*PROBLEM STATEMENT*: Scan the entries below for "your" and copy each line that holds it.

*THE DATA*:
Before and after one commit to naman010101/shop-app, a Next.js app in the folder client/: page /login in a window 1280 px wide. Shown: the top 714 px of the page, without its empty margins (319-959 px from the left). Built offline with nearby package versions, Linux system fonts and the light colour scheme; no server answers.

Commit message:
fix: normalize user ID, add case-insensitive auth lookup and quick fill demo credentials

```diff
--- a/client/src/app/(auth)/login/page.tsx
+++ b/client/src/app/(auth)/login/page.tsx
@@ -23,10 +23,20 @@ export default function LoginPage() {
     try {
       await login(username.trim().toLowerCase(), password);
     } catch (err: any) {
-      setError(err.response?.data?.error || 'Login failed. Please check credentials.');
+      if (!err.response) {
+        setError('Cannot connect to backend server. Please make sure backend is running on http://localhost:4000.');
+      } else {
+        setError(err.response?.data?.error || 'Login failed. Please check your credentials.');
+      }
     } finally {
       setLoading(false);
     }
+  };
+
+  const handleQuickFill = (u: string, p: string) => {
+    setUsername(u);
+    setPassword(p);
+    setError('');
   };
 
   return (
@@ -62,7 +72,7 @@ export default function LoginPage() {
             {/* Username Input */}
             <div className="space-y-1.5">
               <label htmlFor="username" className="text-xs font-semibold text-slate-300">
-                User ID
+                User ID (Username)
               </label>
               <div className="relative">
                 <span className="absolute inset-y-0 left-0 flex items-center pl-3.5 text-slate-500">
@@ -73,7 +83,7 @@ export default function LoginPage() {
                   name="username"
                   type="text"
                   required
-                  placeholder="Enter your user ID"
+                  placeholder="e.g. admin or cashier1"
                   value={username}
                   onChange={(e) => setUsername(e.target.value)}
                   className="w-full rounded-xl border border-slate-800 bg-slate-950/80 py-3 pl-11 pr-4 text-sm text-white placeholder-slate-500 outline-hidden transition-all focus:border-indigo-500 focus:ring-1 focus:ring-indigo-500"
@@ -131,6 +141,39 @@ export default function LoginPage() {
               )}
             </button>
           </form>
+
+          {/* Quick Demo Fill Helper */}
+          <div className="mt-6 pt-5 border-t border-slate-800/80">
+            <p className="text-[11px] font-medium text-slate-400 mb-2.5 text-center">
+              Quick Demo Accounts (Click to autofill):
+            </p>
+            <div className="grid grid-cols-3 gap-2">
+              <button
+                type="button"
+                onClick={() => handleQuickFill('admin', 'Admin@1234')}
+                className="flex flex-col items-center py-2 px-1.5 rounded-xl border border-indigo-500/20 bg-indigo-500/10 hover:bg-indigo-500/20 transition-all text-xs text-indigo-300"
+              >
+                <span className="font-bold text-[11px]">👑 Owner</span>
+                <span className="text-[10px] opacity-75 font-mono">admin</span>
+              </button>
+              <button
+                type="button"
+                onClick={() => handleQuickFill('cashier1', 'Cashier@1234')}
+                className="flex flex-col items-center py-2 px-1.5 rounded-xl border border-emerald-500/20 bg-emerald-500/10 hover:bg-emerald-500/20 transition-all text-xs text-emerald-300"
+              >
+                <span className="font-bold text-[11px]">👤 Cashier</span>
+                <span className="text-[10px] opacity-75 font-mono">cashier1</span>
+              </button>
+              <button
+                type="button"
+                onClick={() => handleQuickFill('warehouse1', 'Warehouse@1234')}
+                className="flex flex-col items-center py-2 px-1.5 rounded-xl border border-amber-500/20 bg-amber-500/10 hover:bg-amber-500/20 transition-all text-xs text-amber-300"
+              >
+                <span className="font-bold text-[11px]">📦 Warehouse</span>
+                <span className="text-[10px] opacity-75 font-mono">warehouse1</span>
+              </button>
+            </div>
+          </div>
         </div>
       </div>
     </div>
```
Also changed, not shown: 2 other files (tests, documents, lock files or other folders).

*TASK OUTPUT*:
+        setError(err.response?.data?.error || 'Login failed. Please check your credentials.');
-                  placeholder="Enter your user ID"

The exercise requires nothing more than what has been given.